Alice has already been dancing since the first note of Henry's song. The girl never met a beat she didn't like. Standing, she holds herself steady with wide-spread arms that ride the waves of beats like a champion surfer. Sitting, she rocks back and forth to the beat. Her eyes are always on you, making sure you know it: she's The Show.

My kids. Dang.

*I nicknamed Henry "Cornbread" when he was about 3-days old. Jane, who would prefer to be "Just Jane", finally accepts "Beancorn" as an alternative. Alice is "Shortstop." Substitute the appropriate name when you sing it for each kid.

That's how babies learn

Alice approached the bucket where Henry keeps his dinosaurs. I can only describe it as an old fireman's bucket: tall and narrow. On shaky legs, she hoisted herself up to look inside. There in the bottom were two, tiny toy dinosaurs.

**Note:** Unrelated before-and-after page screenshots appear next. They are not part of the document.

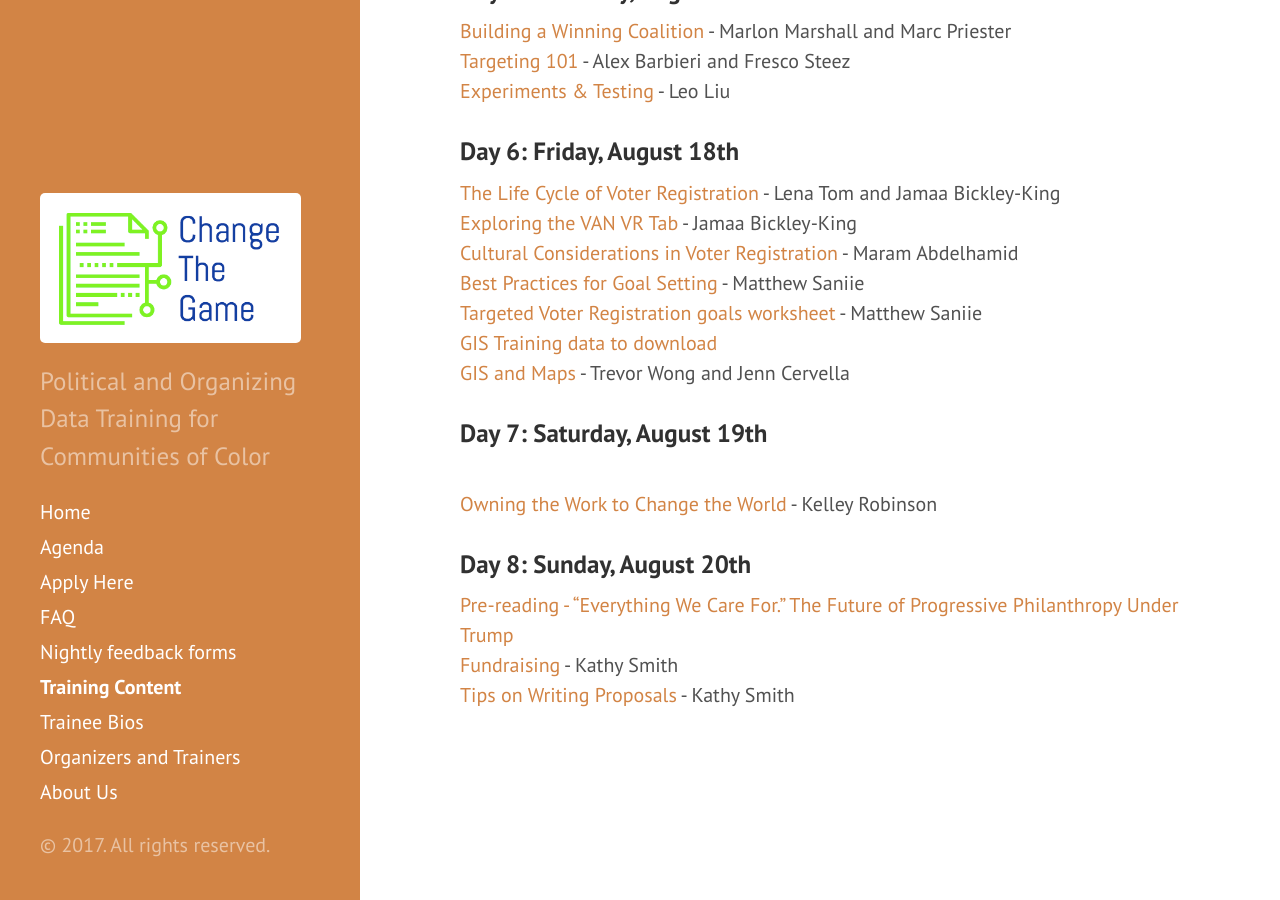
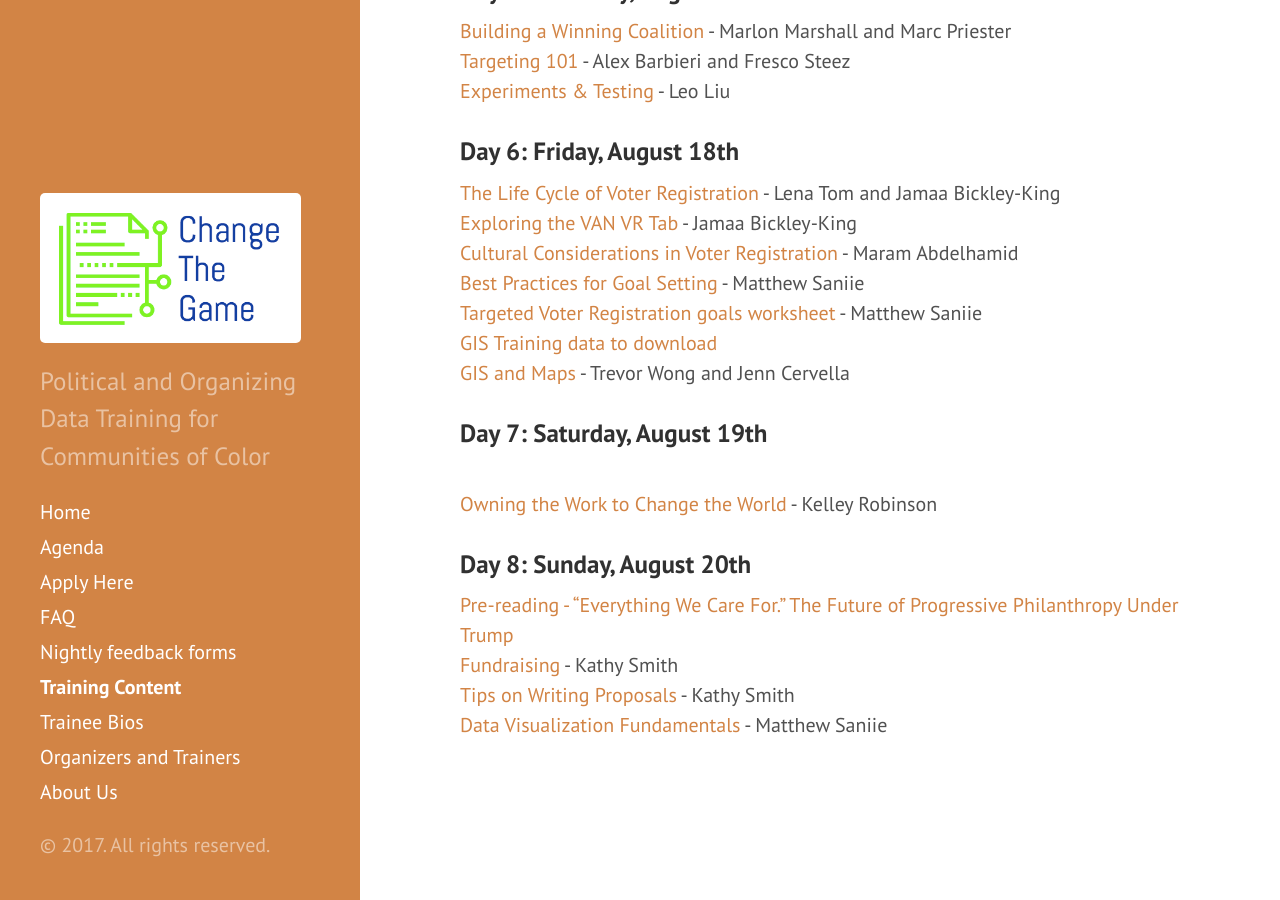
Before and after one commit to anniejw6/changethegame_site, a Jekyll site: the page built from slides.md, in a window 1280 px wide and 900 px high, scrolled down 1150 px. Built offline with Jekyll 4.4.1, drawn with Linux system fonts in a browser that asks for light colours.

Commit message:
Update slides.md

```diff
--- a/slides.md
+++ b/slides.md
@@ -61,4 +61,5 @@ title: Training Content
 [Pre-reading - "Everything We Care For." The Future of Progressive Philanthropy Under Trump](https://www.insidephilanthropy.com/home/2016/11/28/the-future-of-progressive-philanthropy-under-a-trump-presidency)
 <br>[Fundraising](https://www.dropbox.com/s/5gkc8i23vom12rg/Fundraising-Kathy%20Smith.pdf?dl=0) - Kathy Smith
 <br>[Tips on Writing Proposals](https://www.dropbox.com/s/axoikb2uo326qpa/Tips%20for%20writing%20proposals-Kathy%20Smith.pdf?dl=0) - Kathy Smith
+<br>[Data Visualization Fundamentals](https://www.dropbox.com/s/uwvpufnw60drah2/Data%20Visualization%20Fundamentals-Matthew%20Saniie.pdf?dl=0) - Matthew Saniie
 <br>
```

Her eyes widened. She plunged her 13 month-old arm into the bucket's depths. When the full length of her arm proved too short, she went further, and shoved in her shoulder and a bit of her neck.

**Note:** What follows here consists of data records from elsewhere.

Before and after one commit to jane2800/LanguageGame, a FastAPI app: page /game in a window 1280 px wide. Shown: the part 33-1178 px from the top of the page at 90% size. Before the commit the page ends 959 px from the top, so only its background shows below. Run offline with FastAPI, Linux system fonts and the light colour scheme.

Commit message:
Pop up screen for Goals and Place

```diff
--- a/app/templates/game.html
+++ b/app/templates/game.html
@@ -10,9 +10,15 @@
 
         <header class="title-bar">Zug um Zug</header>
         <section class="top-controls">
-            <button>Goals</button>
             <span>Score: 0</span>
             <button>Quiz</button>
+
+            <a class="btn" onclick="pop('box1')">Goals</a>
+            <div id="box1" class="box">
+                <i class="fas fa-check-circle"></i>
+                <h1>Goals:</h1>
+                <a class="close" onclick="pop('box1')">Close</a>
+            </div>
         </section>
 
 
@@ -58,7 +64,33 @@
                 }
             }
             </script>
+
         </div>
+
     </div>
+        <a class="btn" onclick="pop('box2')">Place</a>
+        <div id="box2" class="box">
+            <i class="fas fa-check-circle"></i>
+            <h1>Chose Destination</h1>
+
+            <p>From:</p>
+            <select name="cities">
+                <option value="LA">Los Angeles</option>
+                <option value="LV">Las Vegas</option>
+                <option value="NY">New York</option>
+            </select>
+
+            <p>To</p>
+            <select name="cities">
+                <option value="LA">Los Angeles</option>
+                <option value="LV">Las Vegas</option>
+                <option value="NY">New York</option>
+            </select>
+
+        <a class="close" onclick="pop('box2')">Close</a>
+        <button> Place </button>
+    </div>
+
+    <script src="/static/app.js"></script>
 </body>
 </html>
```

Still too short.

She lifted one foot to help her get atop the bucket, and was teetering back and forth on the other.

The fall was inevitable. Luckily, she landed on her bottom. Her brow came together into a frustrated 'V'.

She looked at the bucket. It had fallen over beside her. Her brow relaxed, she grabbed the bucket, and turned it upside down...

Welcome home

A friendly greeter met me at our front window yesterday as I arrived home from work.

Alice: Hai!

Me: Well, hello!

Alice: (charming smile) Hai.

Me: Are you having a good day?

Alice: (pointing back into the living room) Muh ma.

Me: Is Mumma with you?

Alice: Hai.

Me: Hello. It's wonderful to see you.

Alice: Bahl.

Me: You want to play ball?

Alice: Muh ma.

Me: I'll be right in.

We shift gears pretty quick around here

Playing baseball with Henry. Having a very fun time.

Henry: (pausing before a pitch) Are you thinking what I'm thinking?

(I think so, Brain, but if we didn't have ears, we'd look like weasels.)

Me: Um.. maybe? What are you thinking?

Henry: That now would be a pretty awesome time to catch some crickets.

And suddenly we're catching crickets. Having a very fun time.